» **PROBLEM REQUIREMENTS**:
When a line of the records below contains the string "after", copy that whole line.

(Itemized modification records)
________________________
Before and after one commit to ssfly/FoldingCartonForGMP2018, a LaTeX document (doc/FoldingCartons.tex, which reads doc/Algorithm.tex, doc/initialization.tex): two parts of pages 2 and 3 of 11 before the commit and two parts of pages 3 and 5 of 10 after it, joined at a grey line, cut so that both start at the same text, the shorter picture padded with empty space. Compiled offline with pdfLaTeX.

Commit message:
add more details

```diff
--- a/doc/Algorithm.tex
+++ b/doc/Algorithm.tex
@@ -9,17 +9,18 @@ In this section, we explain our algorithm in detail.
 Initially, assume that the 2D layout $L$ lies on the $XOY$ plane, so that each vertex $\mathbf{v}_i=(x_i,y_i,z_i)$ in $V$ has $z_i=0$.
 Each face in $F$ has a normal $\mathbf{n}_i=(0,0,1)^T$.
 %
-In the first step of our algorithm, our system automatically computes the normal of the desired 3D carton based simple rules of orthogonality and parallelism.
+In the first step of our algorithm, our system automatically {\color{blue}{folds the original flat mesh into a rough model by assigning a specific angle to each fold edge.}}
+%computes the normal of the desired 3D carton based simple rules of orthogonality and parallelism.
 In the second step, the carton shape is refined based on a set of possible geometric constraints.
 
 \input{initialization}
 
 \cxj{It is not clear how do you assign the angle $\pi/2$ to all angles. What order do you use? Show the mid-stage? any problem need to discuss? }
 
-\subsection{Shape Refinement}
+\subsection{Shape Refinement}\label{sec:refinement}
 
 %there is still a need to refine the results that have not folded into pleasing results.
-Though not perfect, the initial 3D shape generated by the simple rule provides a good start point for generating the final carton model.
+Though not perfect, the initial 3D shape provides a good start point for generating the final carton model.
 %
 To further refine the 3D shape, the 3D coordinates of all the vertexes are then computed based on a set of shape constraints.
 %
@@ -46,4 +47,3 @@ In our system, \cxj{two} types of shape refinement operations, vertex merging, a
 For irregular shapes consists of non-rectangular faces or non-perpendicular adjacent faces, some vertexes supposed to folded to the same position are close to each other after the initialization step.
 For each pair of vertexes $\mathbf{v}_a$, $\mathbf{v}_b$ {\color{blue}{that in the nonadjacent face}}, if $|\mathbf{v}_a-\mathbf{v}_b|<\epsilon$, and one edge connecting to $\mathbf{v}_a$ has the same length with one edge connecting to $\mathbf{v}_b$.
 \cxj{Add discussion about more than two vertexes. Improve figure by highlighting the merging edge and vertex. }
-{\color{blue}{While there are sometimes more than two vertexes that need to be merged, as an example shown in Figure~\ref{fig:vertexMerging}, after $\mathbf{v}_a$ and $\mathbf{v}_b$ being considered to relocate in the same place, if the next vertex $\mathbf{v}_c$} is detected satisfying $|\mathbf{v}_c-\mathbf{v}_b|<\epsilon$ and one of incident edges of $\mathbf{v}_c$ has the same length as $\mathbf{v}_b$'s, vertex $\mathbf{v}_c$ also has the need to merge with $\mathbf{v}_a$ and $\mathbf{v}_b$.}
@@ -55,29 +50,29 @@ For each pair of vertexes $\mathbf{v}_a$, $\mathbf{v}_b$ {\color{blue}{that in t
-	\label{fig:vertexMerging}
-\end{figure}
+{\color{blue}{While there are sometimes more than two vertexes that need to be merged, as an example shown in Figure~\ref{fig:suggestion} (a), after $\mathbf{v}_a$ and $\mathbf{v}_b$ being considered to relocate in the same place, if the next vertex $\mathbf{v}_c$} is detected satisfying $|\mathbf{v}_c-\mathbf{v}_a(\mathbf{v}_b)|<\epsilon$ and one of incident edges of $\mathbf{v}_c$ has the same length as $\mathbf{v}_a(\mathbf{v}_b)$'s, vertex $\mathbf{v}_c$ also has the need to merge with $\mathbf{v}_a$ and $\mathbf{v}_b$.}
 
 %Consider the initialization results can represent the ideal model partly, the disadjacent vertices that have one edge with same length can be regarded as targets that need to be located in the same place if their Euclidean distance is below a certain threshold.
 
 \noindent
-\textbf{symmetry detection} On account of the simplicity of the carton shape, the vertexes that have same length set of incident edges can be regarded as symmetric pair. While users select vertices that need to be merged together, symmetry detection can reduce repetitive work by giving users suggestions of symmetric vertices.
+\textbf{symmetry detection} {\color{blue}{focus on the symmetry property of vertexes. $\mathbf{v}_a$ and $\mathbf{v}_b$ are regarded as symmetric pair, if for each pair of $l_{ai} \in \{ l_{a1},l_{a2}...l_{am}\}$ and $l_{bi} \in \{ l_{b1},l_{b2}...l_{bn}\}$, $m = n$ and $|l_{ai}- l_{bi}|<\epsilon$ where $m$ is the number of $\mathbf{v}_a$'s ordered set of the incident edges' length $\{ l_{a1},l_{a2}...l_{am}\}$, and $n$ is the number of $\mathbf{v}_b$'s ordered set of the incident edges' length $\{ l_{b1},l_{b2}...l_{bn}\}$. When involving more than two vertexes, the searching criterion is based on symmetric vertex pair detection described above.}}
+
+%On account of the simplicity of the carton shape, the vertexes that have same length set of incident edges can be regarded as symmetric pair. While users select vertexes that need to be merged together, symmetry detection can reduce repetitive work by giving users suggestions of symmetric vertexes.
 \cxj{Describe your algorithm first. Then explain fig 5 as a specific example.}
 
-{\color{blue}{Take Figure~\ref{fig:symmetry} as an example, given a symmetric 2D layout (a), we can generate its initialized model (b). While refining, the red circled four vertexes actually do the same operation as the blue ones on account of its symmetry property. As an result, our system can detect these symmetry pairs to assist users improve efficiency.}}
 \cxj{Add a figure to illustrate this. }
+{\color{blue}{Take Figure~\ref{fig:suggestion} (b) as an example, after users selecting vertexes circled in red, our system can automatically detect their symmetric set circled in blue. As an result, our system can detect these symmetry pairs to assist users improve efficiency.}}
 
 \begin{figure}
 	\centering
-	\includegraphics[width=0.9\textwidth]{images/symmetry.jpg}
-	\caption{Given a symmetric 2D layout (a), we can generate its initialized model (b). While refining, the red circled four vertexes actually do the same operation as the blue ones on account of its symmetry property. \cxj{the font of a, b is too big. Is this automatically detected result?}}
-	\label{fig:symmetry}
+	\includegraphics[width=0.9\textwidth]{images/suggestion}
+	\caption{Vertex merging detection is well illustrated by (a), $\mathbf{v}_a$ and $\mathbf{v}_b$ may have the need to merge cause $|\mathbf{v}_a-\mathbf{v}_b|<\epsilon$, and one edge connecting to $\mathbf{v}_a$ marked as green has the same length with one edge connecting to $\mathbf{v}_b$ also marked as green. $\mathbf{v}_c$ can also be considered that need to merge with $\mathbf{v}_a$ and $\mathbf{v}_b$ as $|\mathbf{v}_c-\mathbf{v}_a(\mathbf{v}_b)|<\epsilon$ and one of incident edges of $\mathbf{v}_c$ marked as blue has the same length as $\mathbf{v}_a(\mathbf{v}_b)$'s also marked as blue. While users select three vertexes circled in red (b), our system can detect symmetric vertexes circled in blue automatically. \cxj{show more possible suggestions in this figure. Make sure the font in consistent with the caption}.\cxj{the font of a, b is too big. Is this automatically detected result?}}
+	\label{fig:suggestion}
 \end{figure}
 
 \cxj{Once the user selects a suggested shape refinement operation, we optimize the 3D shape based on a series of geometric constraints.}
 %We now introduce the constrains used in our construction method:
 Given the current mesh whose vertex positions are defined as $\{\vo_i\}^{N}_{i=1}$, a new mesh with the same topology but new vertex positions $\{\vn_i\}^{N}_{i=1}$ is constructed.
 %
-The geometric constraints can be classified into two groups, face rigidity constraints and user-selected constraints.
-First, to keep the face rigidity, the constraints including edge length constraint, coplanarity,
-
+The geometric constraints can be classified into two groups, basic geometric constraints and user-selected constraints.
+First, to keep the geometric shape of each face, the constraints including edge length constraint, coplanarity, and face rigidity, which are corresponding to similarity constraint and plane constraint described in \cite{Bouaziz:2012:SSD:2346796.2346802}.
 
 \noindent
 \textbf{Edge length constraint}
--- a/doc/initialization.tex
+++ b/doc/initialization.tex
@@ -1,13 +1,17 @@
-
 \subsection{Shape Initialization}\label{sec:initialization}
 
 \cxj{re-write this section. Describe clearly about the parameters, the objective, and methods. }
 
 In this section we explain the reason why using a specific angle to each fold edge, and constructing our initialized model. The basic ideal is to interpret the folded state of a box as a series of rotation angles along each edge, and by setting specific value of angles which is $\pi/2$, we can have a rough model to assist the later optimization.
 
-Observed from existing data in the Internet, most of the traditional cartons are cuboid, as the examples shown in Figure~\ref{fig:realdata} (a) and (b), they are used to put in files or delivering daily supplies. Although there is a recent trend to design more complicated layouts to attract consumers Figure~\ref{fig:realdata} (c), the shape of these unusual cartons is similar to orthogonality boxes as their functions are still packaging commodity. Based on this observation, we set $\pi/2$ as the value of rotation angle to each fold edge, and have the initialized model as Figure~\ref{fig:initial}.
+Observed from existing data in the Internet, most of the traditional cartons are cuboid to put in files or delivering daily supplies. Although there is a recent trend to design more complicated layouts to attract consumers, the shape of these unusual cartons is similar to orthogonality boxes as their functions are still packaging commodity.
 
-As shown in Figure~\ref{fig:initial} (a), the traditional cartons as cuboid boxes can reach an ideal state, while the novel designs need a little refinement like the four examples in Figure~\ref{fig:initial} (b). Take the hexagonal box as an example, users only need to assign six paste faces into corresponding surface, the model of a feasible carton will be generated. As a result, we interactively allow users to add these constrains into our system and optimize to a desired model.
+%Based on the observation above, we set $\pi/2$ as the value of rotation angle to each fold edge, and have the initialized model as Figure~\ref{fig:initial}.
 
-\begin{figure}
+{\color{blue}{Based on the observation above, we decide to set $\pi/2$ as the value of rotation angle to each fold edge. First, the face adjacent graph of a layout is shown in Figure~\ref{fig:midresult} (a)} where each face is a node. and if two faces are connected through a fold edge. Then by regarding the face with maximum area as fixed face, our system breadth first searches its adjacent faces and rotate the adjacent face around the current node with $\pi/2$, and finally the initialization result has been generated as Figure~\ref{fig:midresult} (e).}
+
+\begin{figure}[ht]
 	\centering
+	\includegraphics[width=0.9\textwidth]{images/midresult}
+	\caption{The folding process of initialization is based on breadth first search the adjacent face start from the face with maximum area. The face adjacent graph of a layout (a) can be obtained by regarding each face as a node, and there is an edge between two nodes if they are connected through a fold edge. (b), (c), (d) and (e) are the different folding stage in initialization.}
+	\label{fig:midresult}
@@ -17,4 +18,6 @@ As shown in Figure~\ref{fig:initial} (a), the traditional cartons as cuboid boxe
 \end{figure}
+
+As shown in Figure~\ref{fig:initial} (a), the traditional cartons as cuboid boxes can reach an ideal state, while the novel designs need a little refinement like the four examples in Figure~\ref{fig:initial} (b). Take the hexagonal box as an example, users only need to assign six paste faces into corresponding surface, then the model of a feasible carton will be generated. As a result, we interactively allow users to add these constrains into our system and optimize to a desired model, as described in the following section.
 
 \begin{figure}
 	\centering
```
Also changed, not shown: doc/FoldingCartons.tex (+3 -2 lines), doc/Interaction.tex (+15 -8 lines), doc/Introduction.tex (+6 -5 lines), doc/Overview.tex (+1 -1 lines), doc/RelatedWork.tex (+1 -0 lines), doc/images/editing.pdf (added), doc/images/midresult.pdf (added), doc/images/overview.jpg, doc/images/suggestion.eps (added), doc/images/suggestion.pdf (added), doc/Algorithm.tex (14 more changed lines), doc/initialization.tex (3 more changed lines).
________________________
» **ANSWER FOR THIS EXERCISE**:
Before and after one commit to ssfly/FoldingCartonForGMP2018, a LaTeX document (doc/FoldingCartons.tex, which reads doc/Algorithm.tex, doc/initialization.tex): two parts of pages 2 and 3 of 11 before the commit and two parts of pages 3 and 5 of 10 after it, joined at a grey line, cut so that both start at the same text, the shorter picture padded with empty space. Compiled offline with pdfLaTeX.
 For irregular shapes consists of non-rectangular faces or non-perpendicular adjacent faces, some vertexes supposed to folded to the same position are close to each other after the initialization step.
-{\color{blue}{While there are sometimes more than two vertexes that need to be merged, as an example shown in Figure~\ref{fig:vertexMerging}, after $\mathbf{v}_a$ and $\mathbf{v}_b$ being considered to relocate in the same place, if the next vertex $\mathbf{v}_c$} is detected satisfying $|\mathbf{v}_c-\mathbf{v}_b|<\epsilon$ and one of incident edges of $\mathbf{v}_c$ has the same length as $\mathbf{v}_b$'s, vertex $\mathbf{v}_c$ also has the need to merge with $\mathbf{v}_a$ and $\mathbf{v}_b$.}
+{\color{blue}{While there are sometimes more than two vertexes that need to be merged, as an example shown in Figure~\ref{fig:suggestion} (a), after $\mathbf{v}_a$ and $\mathbf{v}_b$ being considered to relocate in the same place, if the next vertex $\mathbf{v}_c$} is detected satisfying $|\mathbf{v}_c-\mathbf{v}_a(\mathbf{v}_b)|<\epsilon$ and one of incident edges of $\mathbf{v}_c$ has the same length as $\mathbf{v}_a(\mathbf{v}_b)$'s, vertex $\mathbf{v}_c$ also has the need to merge with $\mathbf{v}_a$ and $\mathbf{v}_b$.}
+{\color{blue}{Take Figure~\ref{fig:suggestion} (b) as an example, after users selecting vertexes circled in red, our system can automatically detect their symmetric set circled in blue. As an result, our system can detect these symmetry pairs to assist users improve efficiency.}}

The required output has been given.